mdke (a DocTeam member) and I are interested in creating the WikiTeam. I hope that the rest of the DocTeam will see the need. Of course, once it passes our internal vote, it may then have to go to the Community Council meeting to be approved officially. Perhaps then I’ll nominate myself for Ubuntu membership. :)

Package Menu Update

I’ve updated my Kubuntu Package Menu to use mktemp, a much more secure method for creating and using temporary files. The updated version, 1.3, is available for download at kde-look.org


Kubuntu Package Menu

I felt the need for a GUI way of installing local packages on Kubuntu. Part of my plan to GUI-ize the “last mile” of CLI (command line interface) functions in Kubuntu. I found one for Debian packages, but it was debianized and wasn’t particularly descriptive. Great GPL’d code, though, so I made my own.

See it at http://kde-apps.org/content/show.php?content=23981

Next on the list: a good way to edit options in all the /etc/*.conf files from a Control Center module. Also, someone needs to add a verbose feature to Kynaptic Package Manager, and a sources.list editor dialogue.

More Fun with Kubuntu

This is a continuation of my original Kubuntu usability post. I’ve dived much deeper into Kubuntu juice now. Here are some fun things I have working:

  • DVD Video playback, with full 5.1 audio, in Kaffeine
  • Media playback on the Internet, such as Apple’s Trailers and NPR Radio. However, media only plays embedded in Konqueror. Firefox opens Kaffeine (and then crashes – don’t worry, I filed a bug). I think to solve this we need a working generic xine plugin for Firefox. That way Ubuntu users don’t have to wait for a totem-mozilla plugin, and Kubuntu users can stop worrying about Firefox crashes.
  • Full 3D acceleration, using an ATI 9700 Pro. Some people in the forums have said that I won’t be able to use compositing with 3D acceleration enabled, especially on an ATI. But we shall see.
  • digiKam – a great photo organizer for my wife. It accesses all her photos on a FAT32 partition shared with Windows.
  • DOSBox – I can now play all my favorite abandonware, such as King’s Quest, Space Quest, Duke Nukem, and Cosmo’s Cosmic Adventure.
  • ZSnes – I can play all my old ROM images. Hurray!
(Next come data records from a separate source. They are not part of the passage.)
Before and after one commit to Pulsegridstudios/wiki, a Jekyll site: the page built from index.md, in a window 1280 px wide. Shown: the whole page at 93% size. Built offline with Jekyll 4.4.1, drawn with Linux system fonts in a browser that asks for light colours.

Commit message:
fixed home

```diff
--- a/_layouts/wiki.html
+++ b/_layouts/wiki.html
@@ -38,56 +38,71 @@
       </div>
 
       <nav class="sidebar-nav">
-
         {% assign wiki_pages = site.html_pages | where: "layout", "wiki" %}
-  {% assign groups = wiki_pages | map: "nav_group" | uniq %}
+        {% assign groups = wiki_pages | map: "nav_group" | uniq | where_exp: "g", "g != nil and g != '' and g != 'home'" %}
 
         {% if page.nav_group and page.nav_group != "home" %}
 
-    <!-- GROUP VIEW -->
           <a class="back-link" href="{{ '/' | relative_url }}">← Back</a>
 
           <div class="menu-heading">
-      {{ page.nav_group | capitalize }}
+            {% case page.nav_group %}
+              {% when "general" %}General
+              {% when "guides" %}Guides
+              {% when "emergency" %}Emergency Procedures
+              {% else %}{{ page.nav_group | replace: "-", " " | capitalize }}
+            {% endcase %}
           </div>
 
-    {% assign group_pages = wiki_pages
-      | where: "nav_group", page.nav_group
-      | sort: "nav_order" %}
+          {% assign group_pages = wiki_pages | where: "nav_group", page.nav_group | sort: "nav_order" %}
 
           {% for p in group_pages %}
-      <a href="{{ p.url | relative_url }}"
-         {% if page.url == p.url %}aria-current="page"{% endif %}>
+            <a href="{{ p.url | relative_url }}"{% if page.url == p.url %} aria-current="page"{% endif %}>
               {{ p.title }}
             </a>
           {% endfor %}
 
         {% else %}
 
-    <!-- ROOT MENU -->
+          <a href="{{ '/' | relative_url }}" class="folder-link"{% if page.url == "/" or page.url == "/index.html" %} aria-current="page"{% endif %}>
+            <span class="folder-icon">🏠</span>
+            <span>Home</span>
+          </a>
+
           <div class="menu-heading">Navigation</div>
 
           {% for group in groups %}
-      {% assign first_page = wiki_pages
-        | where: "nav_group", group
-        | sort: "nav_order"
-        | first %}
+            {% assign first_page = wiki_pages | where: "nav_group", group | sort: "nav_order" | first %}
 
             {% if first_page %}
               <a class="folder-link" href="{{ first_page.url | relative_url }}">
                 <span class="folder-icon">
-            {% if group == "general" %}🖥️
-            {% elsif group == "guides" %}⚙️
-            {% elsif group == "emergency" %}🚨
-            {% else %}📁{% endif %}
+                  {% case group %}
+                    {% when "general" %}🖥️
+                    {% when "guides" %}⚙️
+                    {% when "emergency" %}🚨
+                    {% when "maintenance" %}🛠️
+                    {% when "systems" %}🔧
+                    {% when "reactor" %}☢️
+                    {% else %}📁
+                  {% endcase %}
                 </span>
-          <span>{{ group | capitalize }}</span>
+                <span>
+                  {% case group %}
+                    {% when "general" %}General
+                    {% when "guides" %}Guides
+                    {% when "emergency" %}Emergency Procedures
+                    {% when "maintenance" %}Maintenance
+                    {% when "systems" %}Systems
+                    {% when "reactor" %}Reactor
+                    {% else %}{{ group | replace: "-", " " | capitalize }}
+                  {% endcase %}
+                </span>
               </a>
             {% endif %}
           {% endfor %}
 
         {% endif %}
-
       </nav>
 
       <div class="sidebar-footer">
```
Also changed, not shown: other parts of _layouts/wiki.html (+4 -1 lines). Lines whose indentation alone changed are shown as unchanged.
Although now I really need to find good NES/Genesis/TurboGrafx emulators.
  • BibleTime – Bible study software
  • Asaph – A Java-based worship database
  • Scribus – Desktop publishing software

However, here are some areas that need a lot of work:
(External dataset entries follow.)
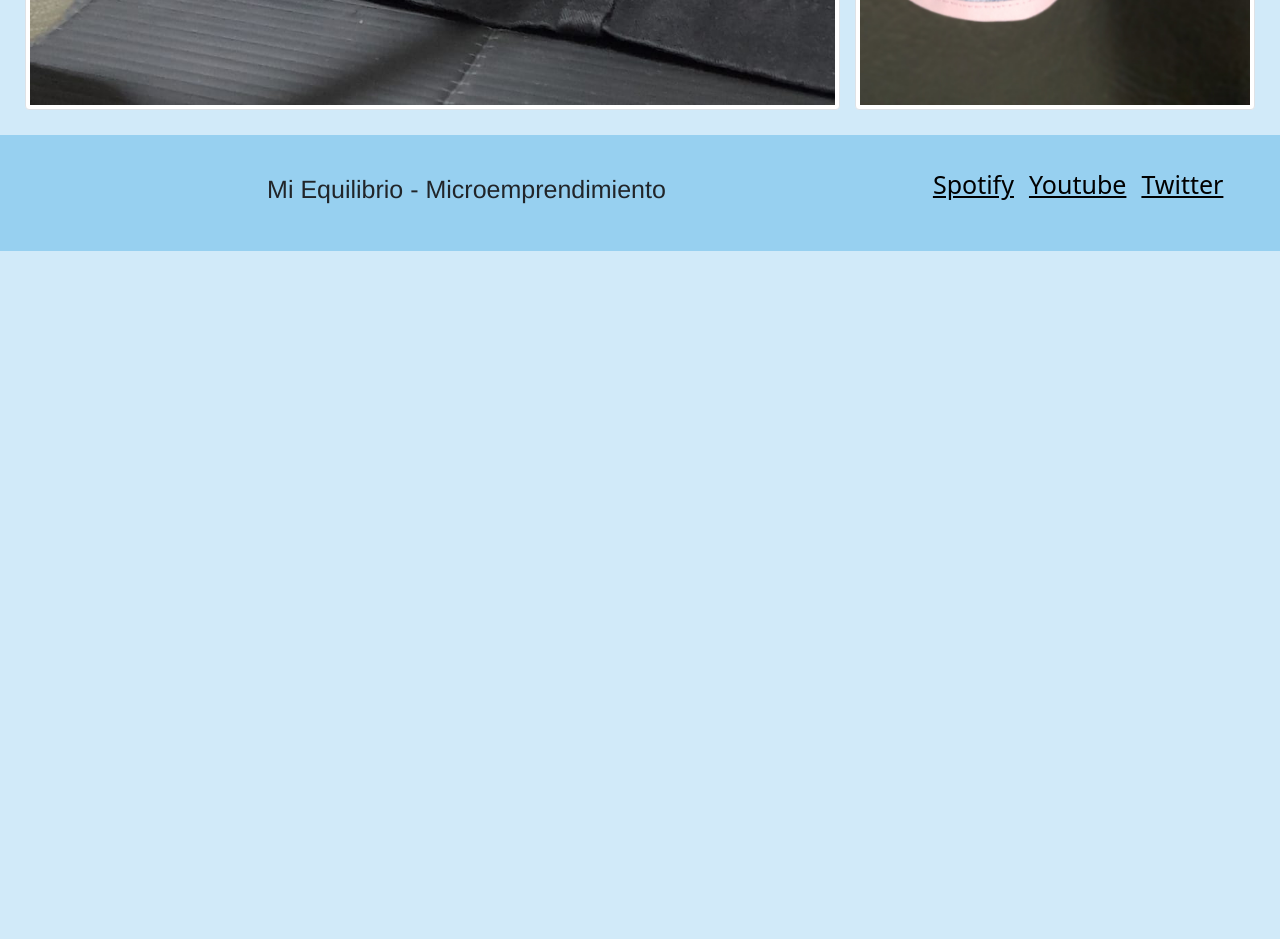
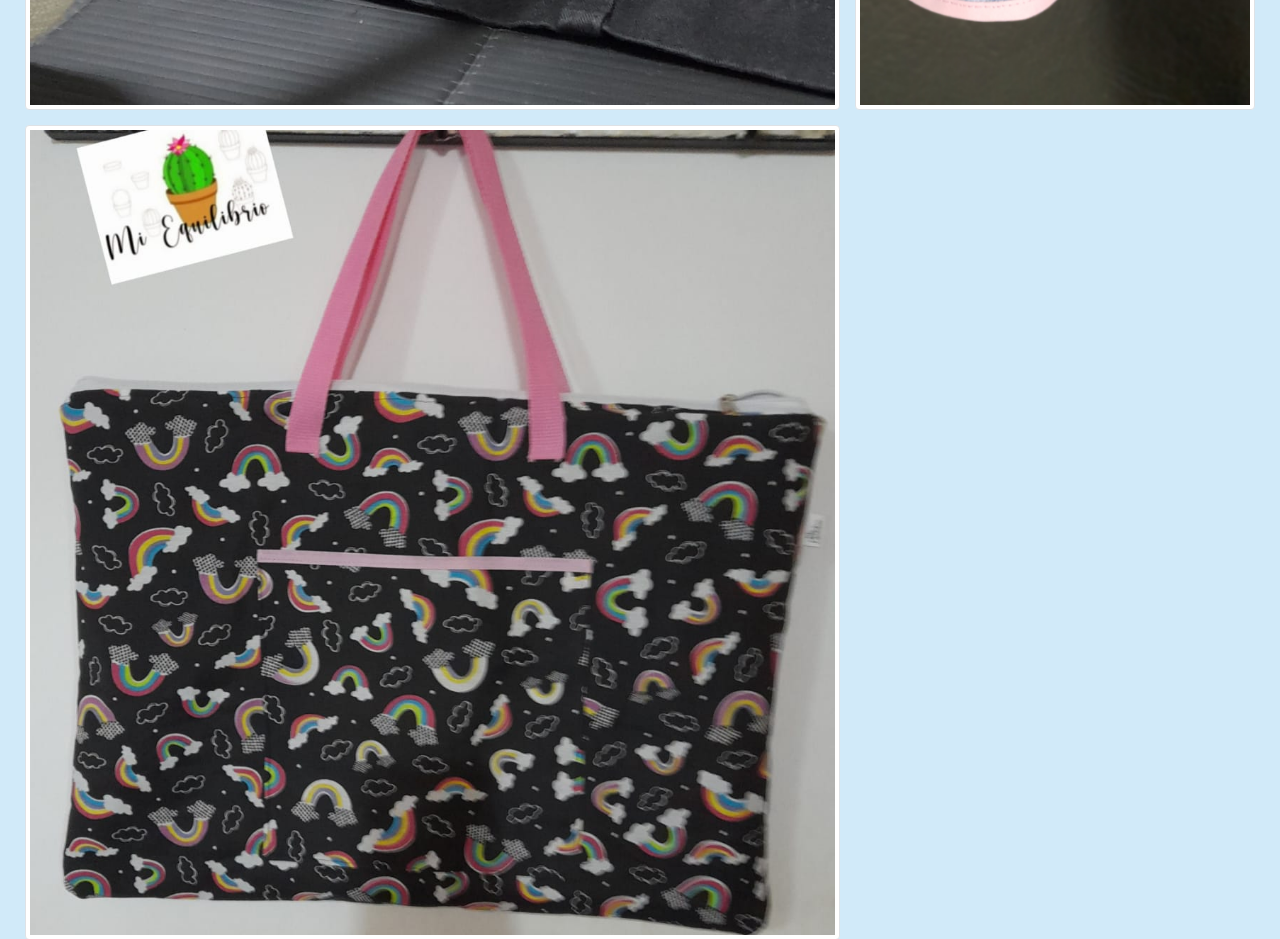
Before and after one commit to juantorres1813/Microemprendimiento-Torres, a plain HTML site: page pages/galeria.html in a window 1280 px wide. Shown: the part 5000-5939 px from the top of the page. Before the commit the page ends 5251 px from the top, so only its background shows below. Drawn offline with nearby package versions, Linux system fonts and the light colour scheme.

Commit message:
Agregue imagen faltante galeria

```diff
--- a/pages/css/styles.css
+++ b/pages/css/styles.css
@@ -370,6 +370,11 @@ body {
     grid-row-start: span 2;
 }
 
+.gallery__item:nth-child(18){
+    grid-column-start: span 2;
+    grid-row-start: span 2
+}
+
 .gallery__img {
     width: 100%;
     height: 100%;
--- a/pages/galeria.html
+++ b/pages/galeria.html
@@ -103,6 +103,10 @@
         <div class="gallery__item">
             <img src="multimedia/galeria17.jpg" alt="g17" class="gallery__img img-thumbnail">
         </div>
+
+        <div class="gallery__item">
+            <img src="multimedia/galeria18.jpeg" alt="g18" class="gallery__img img-thumbnail">
+        </div>
     </div>
 
     <!-- Footer -->
```
Also changed, not shown: pages/multimedia/galeria18.jpeg (added), pages/multimedia/producto15.jpeg (added).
  • Kynaptic needs a serious overhaul so that it more closely matches Synaptic. I want to be able to see what repository a package is from, and I also want to be able to see the packages sorted by how they are laid out on the KMenu. There also needs to be an update notifier that can sit in the system tray.
  • The package makers need to remove all the unnecessary GNOME requirements from the Firefox package.
  • Can we get Gecko into Konqueror? If so, maybe we can forget this Firefox business.
  • gtk-engines-gtk-qt needs to be on the default installation, possibly with the Clearlooks Crystal theme applied, so that when an unsuspecting user installs a GNOME app, he doesn’t know the difference.
  • There are a few KDE Improvements (kio-locate, kio-ipod, etc.) that have made it high on the list at kde-apps.org and should be considered for default inclusion.
  • OpenOffice.org looks awful. Please, please, please recompile it using the KDE OpenOffice project’s build. That one uses KDE widgets, themes, and dialogs. We’re a KDE distro, right?
  • amaroK needs to add iPod shuffle support.
  • Is Krita in universe? If not, it makes a decent KDE Gimp replacement.
  • That’s all for now, folks. Tootles!
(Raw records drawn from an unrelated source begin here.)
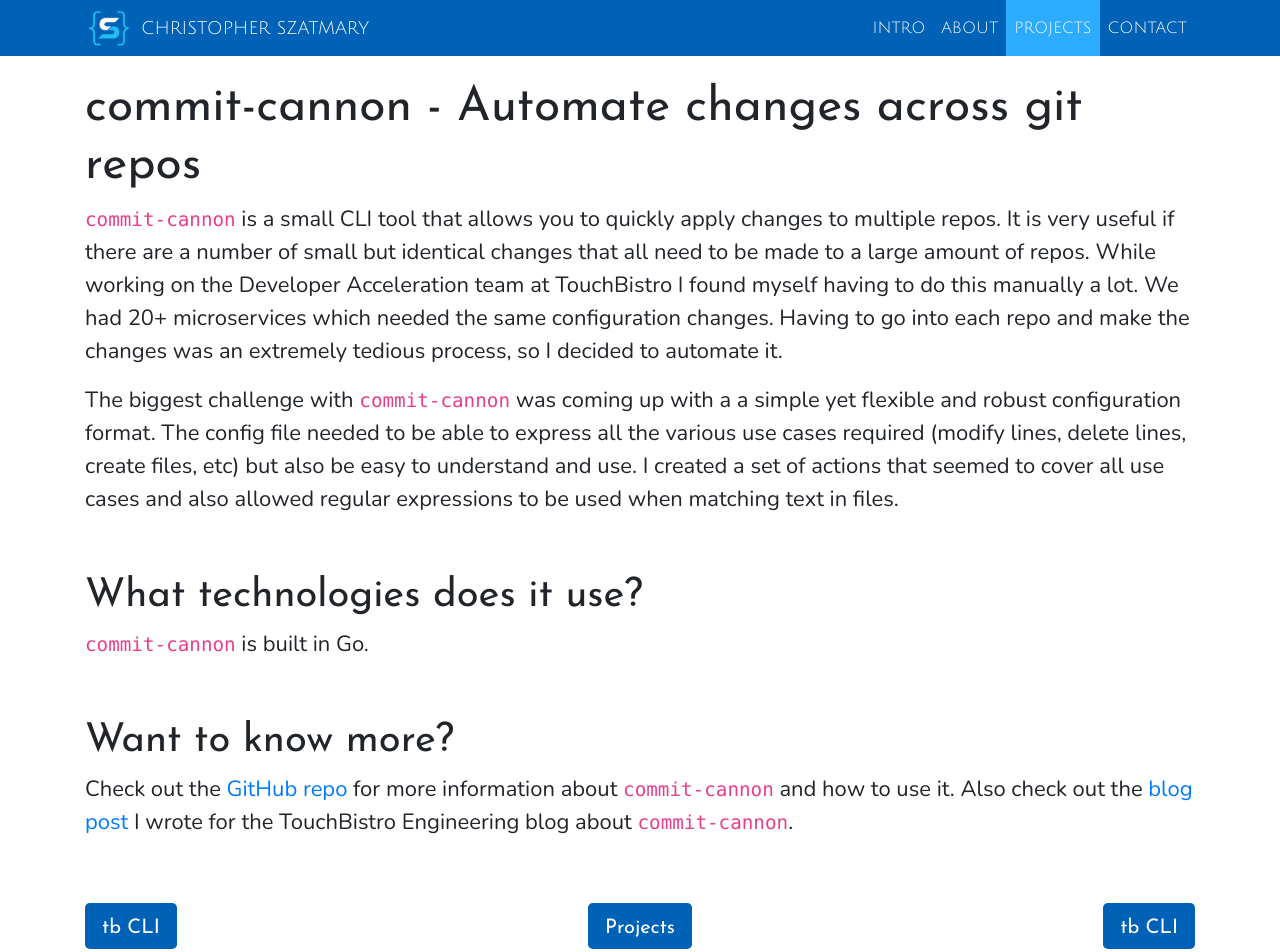
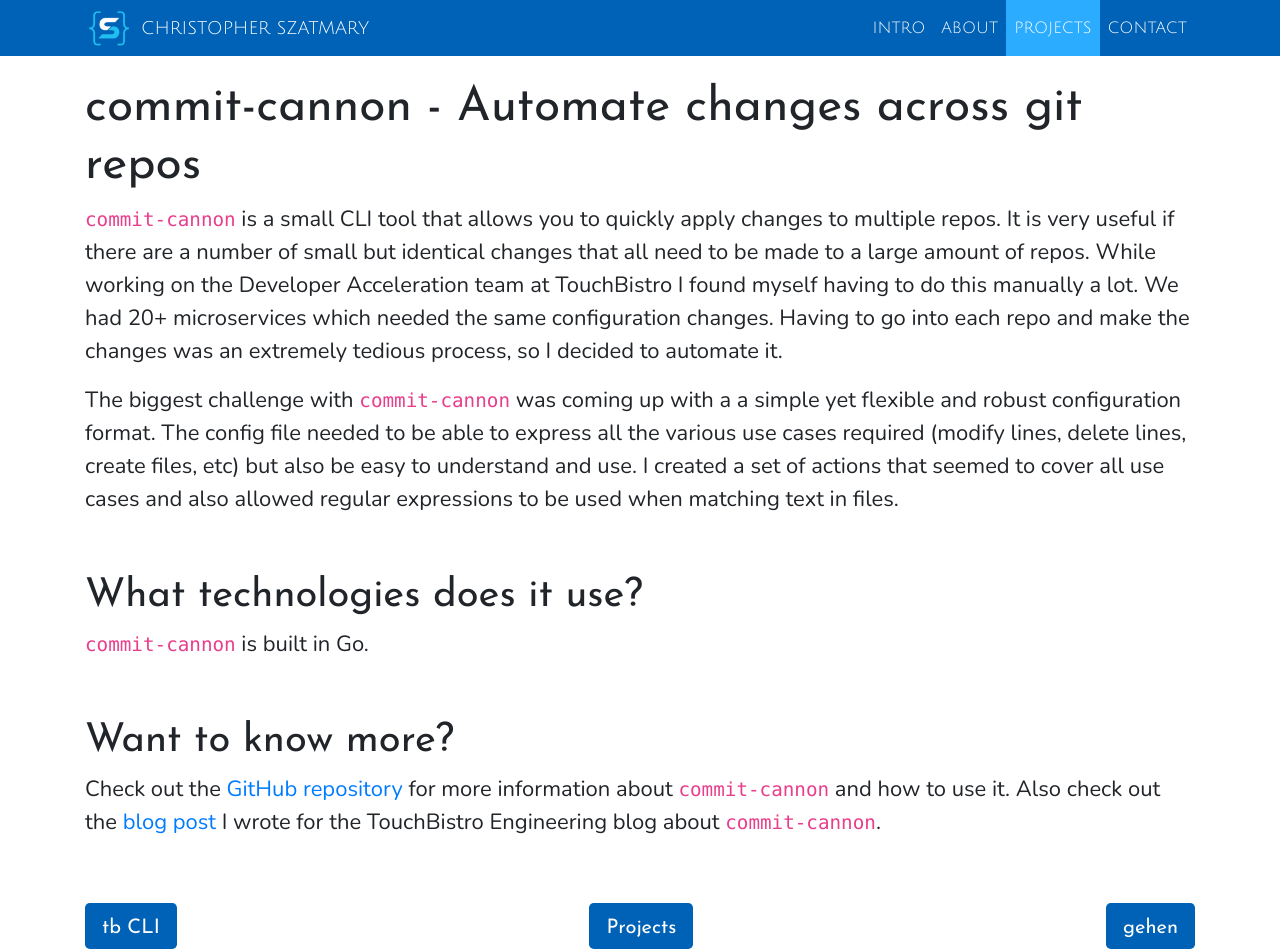
Before and after one commit to cszatmary/personal-website, a Next.js app: page /projects/cannon in a window 1280 px wide. Shown: the top 952 px of the page. Built offline with nearby package versions, Linux system fonts and the light colour scheme.

Commit message:
Add gehen project (#19)
* Deps ^

* Add gehen project

* Add repo link to footer

* Tweak project structure

```diff
--- a/src/components/Footer.tsx
+++ b/src/components/Footer.tsx
@@ -12,7 +12,12 @@
       <Container fluid>
         <Row className="d-flex align-items-center">
           <Col className={classNames("py-3", styles.leftSection)} xs="12" md="5">
-            <span className={styles.leftSpan}>Developed by Christopher Szatmary</span>
+            <LinkBlank
+              href="https://github.com/cszatmary/personal-website"
+              className={styles.repoLink}
+            >
+              Developed by Christopher Szatmary
+            </LinkBlank>
             <div className={styles.linkGroup}>
               <LinkBlank href={constants.github} className={classNames("mx-2", styles.socialLink)}>
                 <i className={classNames("devicon-github-plain", styles.socialIcon)} />
--- a/src/data/projects.ts
+++ b/src/data/projects.ts
@@ -11,8 +11,10 @@
     description: string;
   };
   title: string;
-  image?: string;
-  imageAlt?: string;
+  image?: {
+    path: string;
+    alt: string;
+  };
   sections: {
     main: string[];
     technologies: string[];
@@ -28,8 +30,10 @@
     description: "A CLI that makes it easy to run services and apps locally.",
   },
   title: "tb CLI - Easily run apps and services locally",
-  image: "/images/projects/tb-main.jpg",
-  imageAlt: "tb CLI",
+  image: {
+    path: "/images/projects/tb-main.jpg",
+    alt: "tb CLI",
+  },
   sections: {
     main: [
       `$(code, tb) is a tool designed to make it really easy to run services locally through
@@ -67,7 +71,7 @@
   data: {
     links: {
       GITHUB_REPO: {
-        text: "GitHub repo",
+        text: "GitHub repository",
         link: "https://github.com/TouchBistro/tb",
       },
       BLOG_POST: {
@@ -107,7 +111,7 @@
   data: {
     links: {
       GITHUB_REPO: {
-        text: "GitHub repo",
+        text: "GitHub repository",
         link: "https://github.com/TouchBistro/cannon",
       },
       BLOG_POST: {
@@ -119,19 +123,47 @@
   },
 };
 
-// TODO add these later
-// {
-//   title: "dockerfiles",
-//   text: "A collection of useful dockerfiles for different situations.",
-//   link: "/projects/dockerfiles",
-// },
-// {
-//   title: "This website",
-//   text: "My personal website built with Next.js.",
-//   link: "/projects/personal-website",
-// },
+const gehenProject: Project = {
+  name: "gehen",
+  card: {
+    title: "gehen",
+    description: "A small tool to update AWS ECS services.",
+  },
+  title: "gehen - Easily update ECS services.",
+  sections: {
+    main: [
+      `$(code, gehen) is a small CLI tool that makes it easy to deploy updates to AWS Elastic Container Service (ECS) services.
+      It updates the docker image used by the service, deploys a new version, and waits for the cutover to be complete.
+      $(code, gehen) will check that the new version of the service has been deployed, and wait until all old versions have stopped running.
+      If the deployment of the new version fails, $(code, gehen) will recover by rolling back to the previous version to ensure the ECS service
+      does not remain in a bad state. $(code, gehen) has been a crucial component of the Continuous Delivery (CD) process at TouchBistro.`,
+      `As the CD processes at TouchBistro evolved, $(code, gehen) required changes to support new use cases.
+      The challenge here was how to implement the necessary functionality without making $(code, gehen) coupled to TouchBistro's internal tools and use cases.
+      The desire was to keep $(code, gehen) as simple as possible, and to have it be orthogonal to the other tools it was used in conjunction with.
+      If a new feature was being added, or a change was being made, it had to be done in such a way that did not compromise the design of $(code, gehen).
+      It had to be implemented as a general purpose API that could make sense in other use cases,
+      instead of a specific one that old made sense to the use case at TouchBistro.`,
+    ],
+    technologies: [
+      `$(code, gehen) is built in Go. It uses the AWS SDK to make the necessary changes on ECS.
+      This was a great opportunity for me to get familiar with the AWS SDK and some of the AWS APIs.
+      I gained a better understanding of how ECS works and the components involved with it.`,
+    ],
+    links: [
+      `Check out the $(link, GITHUB_REPO) for more information about $(code, gehen) and how to use it.`,
+    ],
+  },
+  data: {
+    links: {
+      GITHUB_REPO: {
+        text: "GitHub repository",
+        link: "https://github.com/TouchBistro/gehen",
+      },
+    },
+  },
+};
 
-const projects = [tbProject, cannonProject];
+const projects = [tbProject, cannonProject, gehenProject];
 const projectPositions = new Map<string, number>();
 
 for (let i = 0; i < projects.length; i++) {
@@ -143,7 +175,6 @@
   if (pos === undefined) {
     panic(`find: No such project ${name}`);
   }
-
   return projects[pos];
 }
 
@@ -161,7 +192,6 @@
   if (index < 0) {
     index = projects.length - 1;
   }
-
   return projects[index];
 }
 
@@ -175,6 +205,5 @@
   if (index >= projects.length) {
     index = 0;
   }
-
   return projects[index];
 }
--- a/src/pages/projects/[project].tsx
+++ b/src/pages/projects/[project].tsx
@@ -1,4 +1,4 @@
-import React, { FunctionComponent, ReactNode } from "react";
+import React, { FunctionComponent } from "react";
 import { GetStaticPaths, GetStaticProps } from "next";
 import Link from "next/link";
 import { Container } from "reactstrap";
@@ -24,23 +24,17 @@
 
 const ProjectPage: FunctionComponent<Props> = (props) => {
   const { project } = props;
-
-  let img: ReactNode = null;
-  if (project.image !== undefined) {
-    img = (
-      <img
-        className={classNames("img-fluid mx-auto my-3")}
-        src={project.image}
-        alt={project.imageAlt}
-      />
-    );
-  }
-
   return (
     <div className={classNames("d-flex flex-column flex-grow-1", styles.projects)}>
       <Container className="py-3 d-flex flex-column">
         <h2 className="my-2">{project.title}</h2>
-        {img}
+        {project.image !== undefined ? (
+          <img
+            className={classNames("img-fluid mx-auto my-3")}
+            src={project.image.path}
+            alt={project.image.alt}
+          />
+        ) : null}
         {project.sections.main.map((template, i) => (
           // eslint-disable-next-line react/no-array-index-key
           <React.Fragment key={i}>
@@ -95,7 +89,6 @@
       params: { project: project.name },
     };
   });
-
   return {
     paths,
     fallback: false,
--- a/src/styles/components/Footer.module.scss
+++ b/src/styles/components/Footer.module.scss
@@ -23,8 +23,14 @@
   }
 }
 
-.leftSpan {
+.repoLink {
   align-self: center;
+  color: white;
+  &:hover {
+    text-decoration: none;
+    transition: color 0.5s ease-in-out;
+    color: $logo-color;
+  }
 }
 
 .rightSpan {
@@ -65,6 +71,6 @@
 
   &:hover {
     transition: color 0.5s ease-in-out;
-    color: $hover-gray;
+    color: $logo-color;
   }
 }
--- a/src/utils/mod.ts
+++ b/src/utils/mod.ts
@@ -15,6 +15,5 @@
       buf.push(n.trim());
     }
   }
-
   return buf.join(" ");
 }
```
Also changed, not shown: package.json (+17 -17 lines), 1 other file (tests, documents, lock files or other folders).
Ubuntu Review

DistroWatch just announced this Ubuntu review on a weblog: “Ubuntu is the latest and greatest operating system built on the Linux kernel, Gnome, the GNU utilities, and the Debian packaging system. Ubuntu 5.04, otherwise known as “Hoary Hedgehog”, was released a little over 48 hours ago. It is the first Linux-based system I have encountered that is tolerable enough for me to use for everyday work. That is a great achievement. But Ubuntu is still rife with design flaws, some of them severe.” Read the full article “My first 48 hours enduring Ubuntu 5.04”.

“This one is pretty realistic, and shows standard bugs inherent in most mainstream Linux distros today.”

It also has a surprise ending. Enjoy.